    The Finance Committee drew up spending plans for future development, namely, the installation of floodlights on courts 1 and 2 for which local authority planning permission had been approved, upgrading of the existing courts, pruning of conifers, the provision of an additional storage facility at the rear of the clubhouse and resurfacing of the car park area.
     

  • Committee Streamlined

    In an effort to streamline management, further changes were implemented to the structure of the Committee. It was thought to be too large with too much time spent discussing issues that could be handled by working committees.

    Once again the juniors had another successful season in the Chelmsford League with five teams competing in the finals. In the National Club League the Girls U12 and U18 teams were County champions with the U12 team going on to reach the regional final.

  • Accreditation within the LTA’s Club Performance Programme

    With a full complement of committee members and with sub-committees given the authority to seek approval for various projects, although within constraints of a budget, much was achieved.

    The clubhouse benefited from a spruce up of the bar lounge with removal of the smoke extractor fan and a fresh ceiling. This was followed with a revamp of the lounge with new blinds, notice boards, trophy cabinet, television and decoration. The Club website was redesigned and a new handbook produced.

    There was a major refurbishment on courts 5 to 8, with new synthetic grass and replacement of nets and posts. The conifers surrounding the courts were pruned which with the renewal of the floodlight lamps made for a better playing experience.

    The social calendar gained more support with the reappearance of some old favourites, namely an Indian night, a soul night, summer barbecue and the return to the Cranleigh for the Dinner Dance.

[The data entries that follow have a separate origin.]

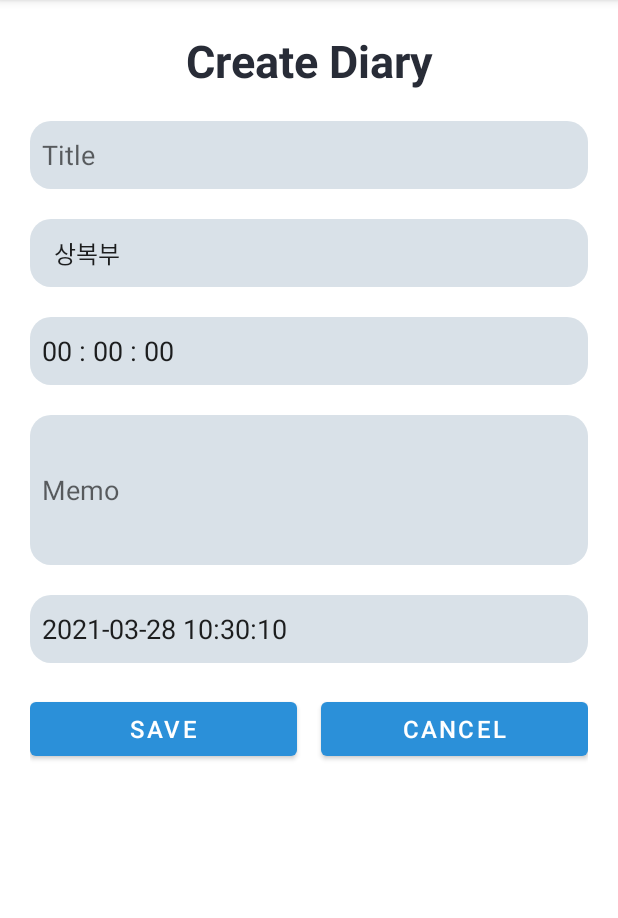
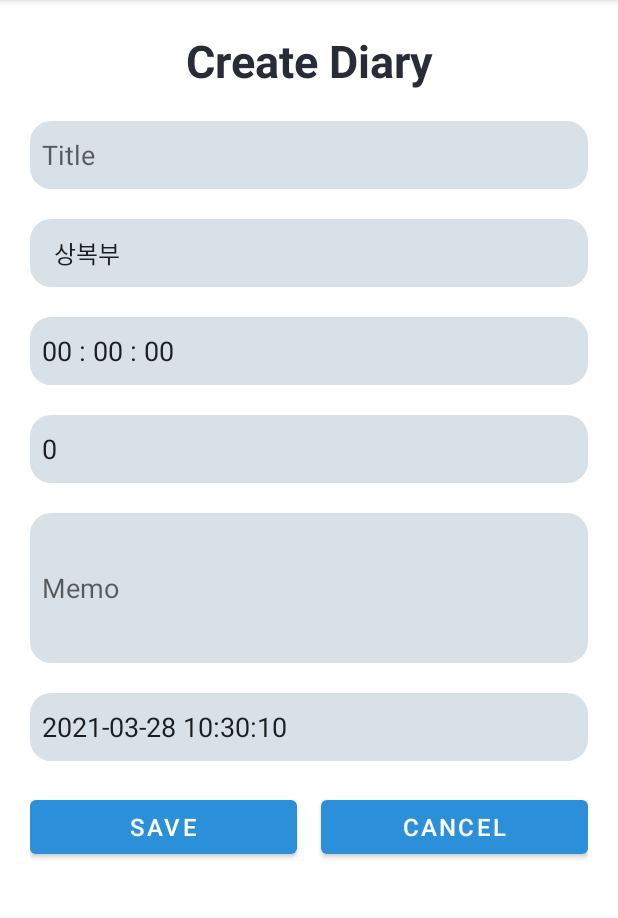
Before and after one commit to youngyin/exercise_helper, an Android app: the screen it shows after launch (DiaryActivity), after a tap on an icon or button, on a phone screen of 412 x 824 dp, the part 84-1002 px from its top. Run offline under Robolectric (Android 15) with nearby library versions, the phone set to English and light mode, and no system bars.

Commit message:
connect SQLite #3
- refactoring
- select avg(_AVERAGE), CATEGORY from DIARY where _AVERAGE > 0 and delay > 0 group by CATEGORY

```diff
--- a/exercise_helper_app/app/src/main/java/com/example/exercise_helper/DashboardActivity.java
+++ b/exercise_helper_app/app/src/main/java/com/example/exercise_helper/DashboardActivity.java
@@ -37,11 +37,10 @@ public class DashboardActivity extends AppCompatActivity {
         cursor = dbHelper.select_count_id_from_diary_group_by_category();
         draw_pieChart(pieChart, cursor);
 
-        cursor = dbHelper.select_count_id_from_diary_group_by_date();
+        cursor = dbHelper.select_sum_delay_from_diary_group_by_date();
         draw_VerticalBarChart(barChart, cursor);
 
         cursor = dbHelper.select_average_from_diary_group_by_category();
-        cursor = dbHelper.select_sum_delay_from_diary_group_by_category();
         draw_VerticalLineChart(lineChart, cursor);
     }
 
--- a/exercise_helper_app/app/src/main/java/com/example/exercise_helper/MainActivity.java
+++ b/exercise_helper_app/app/src/main/java/com/example/exercise_helper/MainActivity.java
@@ -35,6 +35,7 @@ public class MainActivity extends AppCompatActivity implements View.OnClickListe
         setContentView(R.layout.activity_main);
 
         dbHelper = new DBHelper(getApplicationContext()); // connect db
+        MyPointer.resetAll();
 
         initView();
         //custom_RecyclerView_Style();
--- a/exercise_helper_app/app/src/main/java/com/example/exercise_helper/MyPointer.java
+++ b/exercise_helper_app/app/src/main/java/com/example/exercise_helper/MyPointer.java
@@ -36,4 +36,10 @@ public class MyPointer {
     public static void setDictionary(Dictionary item) {
         dictionary = item;
     }
+
+    // reset
+    public static void resetAll(){
+        dictionary = null;
+        mode = null;
+    }
 }
--- a/exercise_helper_app/app/src/main/res/layout/activity_dashboard.xml
+++ b/exercise_helper_app/app/src/main/res/layout/activity_dashboard.xml
@@ -57,9 +57,9 @@
                 android:layout_width="match_parent"
                 android:layout_height="@dimen/default_graph_size"
                 android:layout_gravity="center"
+                android:layout_marginLeft="@dimen/layout_big_space"
                 android:layout_marginTop="@dimen/layout_big_space"
-                android:layout_marginLeft="@dimen/layout_big_space"
-                android:layout_marginRight="@dimen/layout_big_space"/>
+                android:layout_marginRight="@dimen/layout_big_space" />
 
             <TextView
                 android:layout_width="match_parent"
--- a/exercise_helper_app/app/src/main/res/layout/activity_diary.xml
+++ b/exercise_helper_app/app/src/main/res/layout/activity_diary.xml
@@ -61,6 +61,18 @@
                 />
 
             <EditText
+                android:id="@+id/sensor_editTV"
+                android:layout_width="match_parent"
+                android:layout_height="wrap_content"
+                android:layout_marginTop="@dimen/layout_big_space"
+                android:layout_marginLeft="@dimen/layout_big_space"
+                android:layout_marginRight="@dimen/layout_big_space"
+                android:background="@drawable/memo_border"
+                android:padding="@dimen/layout_default_space"
+                android:hint="Sensor Data"
+                />
+
+            <EditText
                 android:id="@+id/content_editTV"
                 android:layout_width="match_parent"
                 android:layout_height="100dp"
```
Also changed, not shown: exercise_helper_app/app/src/main/java/com/example/exercise_helper/DBHelper.java (+14 -4 lines), exercise_helper_app/app/src/main/java/com/example/exercise_helper/DiaryActivity.java (+63 -57 lines), exercise_helper_app/app/src/main/res/values/strings.xml (+13 -3 lines).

    The Club achieved county accreditation within the LTA’s Club Performance Programme. Benefits were a grant of £4000 from Essex LTA awarded for 12 months and reviewed based on results of the juniors selected to join the programme.
     

  • Happy Birthday!

    The Club becomes 75 years old on the 5th August this year.

    The next major project should involve acrylic courts 1 and 2. Options are being discussed with the LTA but much will depend on the availability of grants or loans.
     

  • Acknowledgements

    Michael Jolly; for material from original research, for a school project, as long ago as 1993.
    Ron Ling; for photographs, tournament programmes and press cuttings from 1936 through to the 1970s.
    Daphne and Roy Hopkins; for photographs, tournament programmes and press cuttings from 1942 through to 1957.
    Mrs C Hibberd; for photographs from the late 1930 to 1940 period.
    Mrs D Willisson; for photographs and press cuttings.
    Finally to Cranston Park Lawn Tennis and Social Club for the loan of committee meeting and AGM minutes from its inaugural meeting in 1932 through to present day.

    Author's Preface

    My interest in researching the history of the Club began in 1999. The Secretary at the time was looking for somewhere to store meeting minutes and various other items of correspondence from the early 1980s.
    I started the time consuming task of reading through these minutes and making notes of relevant facts.
    The project just got bigger when I searched out the meeting minutes back to 1932 and ended up with the complete set.
    The original intention was to compile enough information to produce a small book for the 70th anniversary of the Club in 2002, but this target soon passed. I had completely underestimated the amount of information, the number of photographs and press cuttings available.
    After many revisions and another four years, I saw the light at the end of the tunnel and decided to publish what I had compiled onto the World Wide Web, while I continue my research. This initial release would allow more flexibility for revisions and additions. The production of a booklet may depend on cost effectiveness as its interested audience may only be a small minority of existing and previous Club members.